**Change detection data**

──────

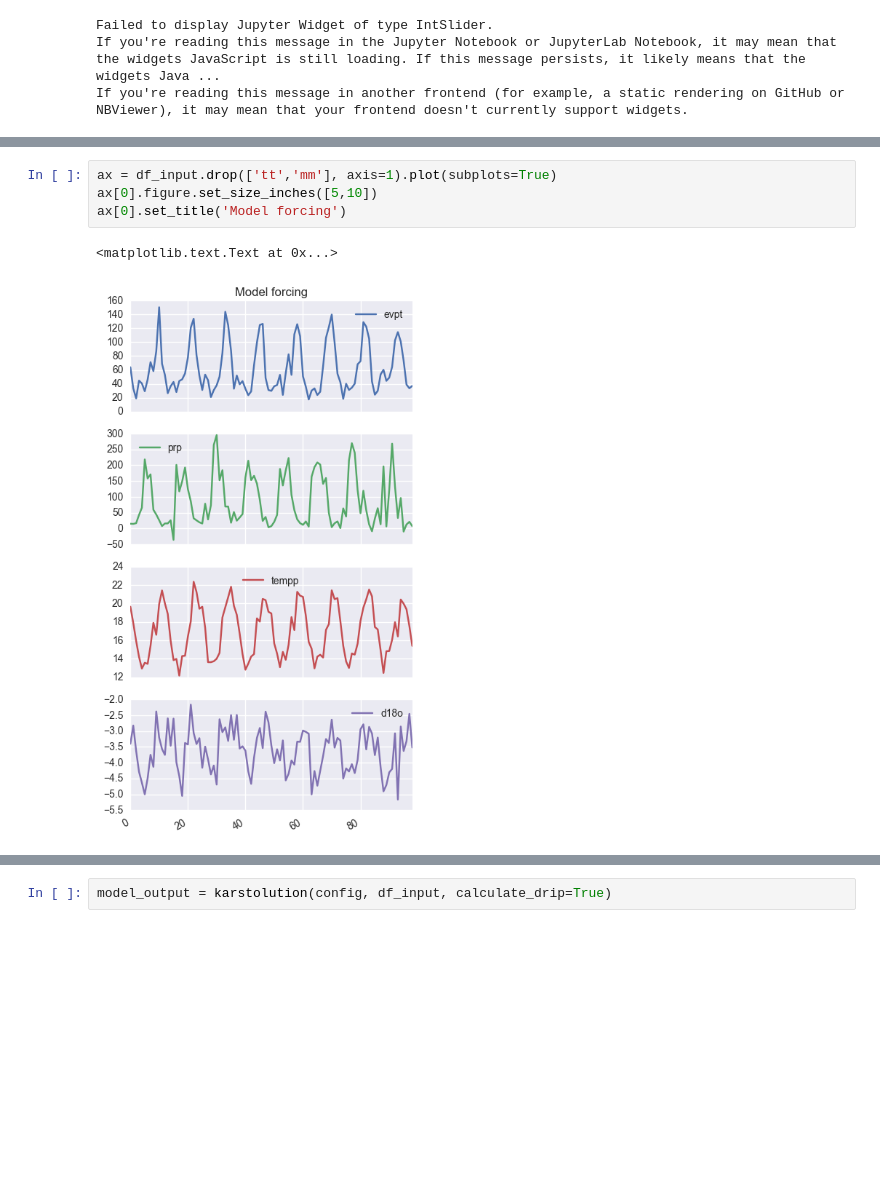
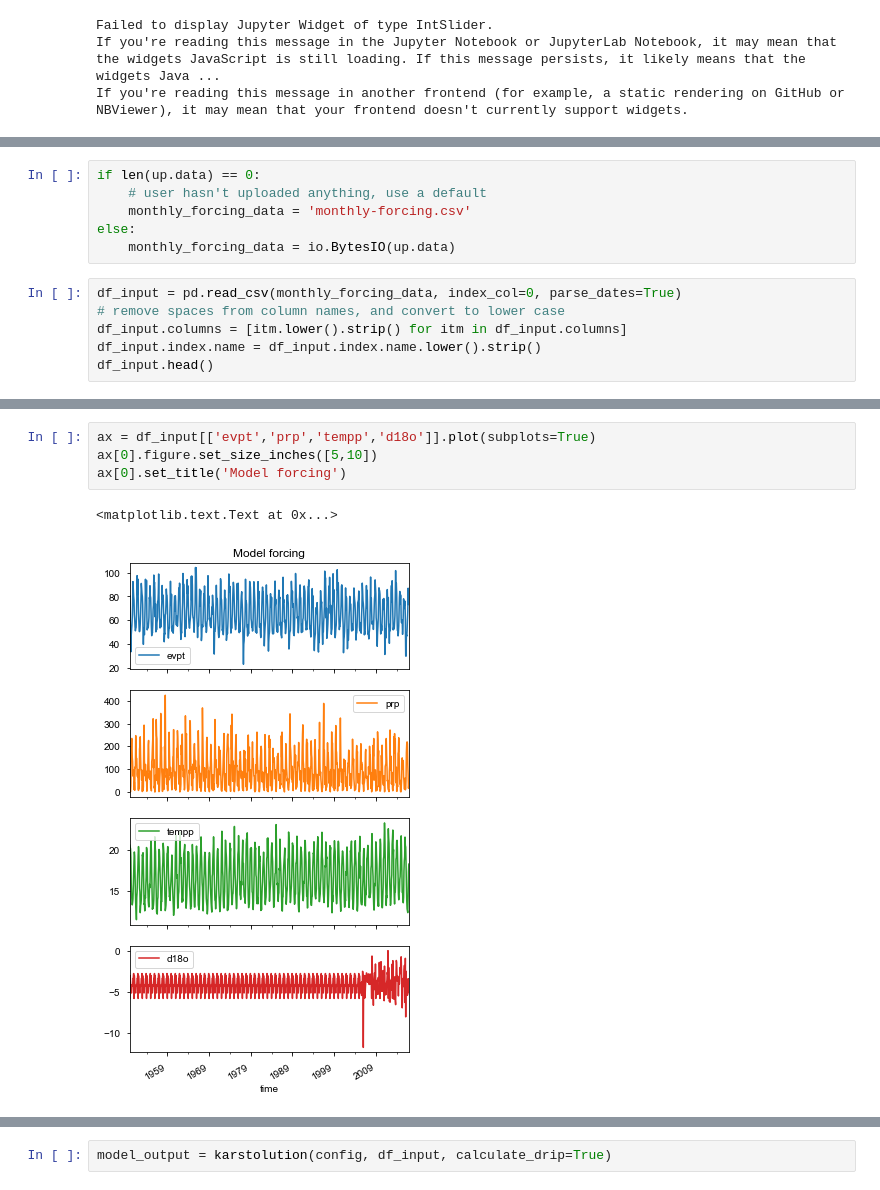
Before and after one commit to swasc/karstolution, a Jupyter notebook: notebooks/example2.ipynb, the cells around one changed output, grey strips where cells are left out. Cells and saved outputs as stored; diff of their text form; blank space fills up the shorter version.

Commit message:
added default forcing for example2

```diff
--- a/notebooks/example2.ipynb
+++ b/notebooks/example2.ipynb
@@ -202,0 +76,12 @@ df_input.head()
+# %%
+if len(up.data) == 0:
+    # user hasn't uploaded anything, use a default
+    monthly_forcing_data = 'monthly-forcing.csv'
+else:
+    monthly_forcing_data = io.BytesIO(up.data)
+# %%
+df_input = pd.read_csv(monthly_forcing_data, index_col=0, parse_dates=True)
+# remove spaces from column names, and convert to lower case
+df_input.columns = [itm.lower().strip() for itm in df_input.columns]
+df_input.index.name = df_input.index.name.lower().strip()
+df_input.head()
@@ -203,7 +96,7 @@ df_input.head()
 # %%
-ax = df_input.drop(['tt','mm'], axis=1).plot(subplots=True)
+ax = df_input[['evpt','prp','tempp','d18o']].plot(subplots=True)
 ax[0].figure.set_size_inches([5,10])
 ax[0].set_title('Model forcing')
 # %% [output]
 <matplotlib.text.Text at 0x...>
-[figure, old version]
+[figure, new version]
```
Also changed, not shown: parts of 16 cells of this notebook, 1 other file.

──────

**Exercise**
Images stay out, but the rest of the data above must be repeated exactly.

**Result of the task**
Before and after one commit to swasc/karstolution, a Jupyter notebook: notebooks/example2.ipynb, the cells around one changed output, grey strips where cells are left out. Cells and saved outputs as stored; diff of their text form; blank space fills up the shorter version.

Commit message:
added default forcing for example2

```diff
--- a/notebooks/example2.ipynb
+++ b/notebooks/example2.ipynb
@@ -202,0 +76,12 @@ df_input.head()
+# %%
+if len(up.data) == 0:
+    # user hasn't uploaded anything, use a default
+    monthly_forcing_data = 'monthly-forcing.csv'
+else:
+    monthly_forcing_data = io.BytesIO(up.data)
+# %%
+df_input = pd.read_csv(monthly_forcing_data, index_col=0, parse_dates=True)
+# remove spaces from column names, and convert to lower case
+df_input.columns = [itm.lower().strip() for itm in df_input.columns]
+df_input.index.name = df_input.index.name.lower().strip()
+df_input.head()
@@ -203,7 +96,7 @@ df_input.head()
 # %%
-ax = df_input.drop(['tt','mm'], axis=1).plot(subplots=True)
+ax = df_input[['evpt','prp','tempp','d18o']].plot(subplots=True)
 ax[0].figure.set_size_inches([5,10])
 ax[0].set_title('Model forcing')
 # %% [output]
 <matplotlib.text.Text at 0x...>
-[figure, old version]
+[figure, new version]
```
Also changed, not shown: parts of 16 cells of this notebook, 1 other file.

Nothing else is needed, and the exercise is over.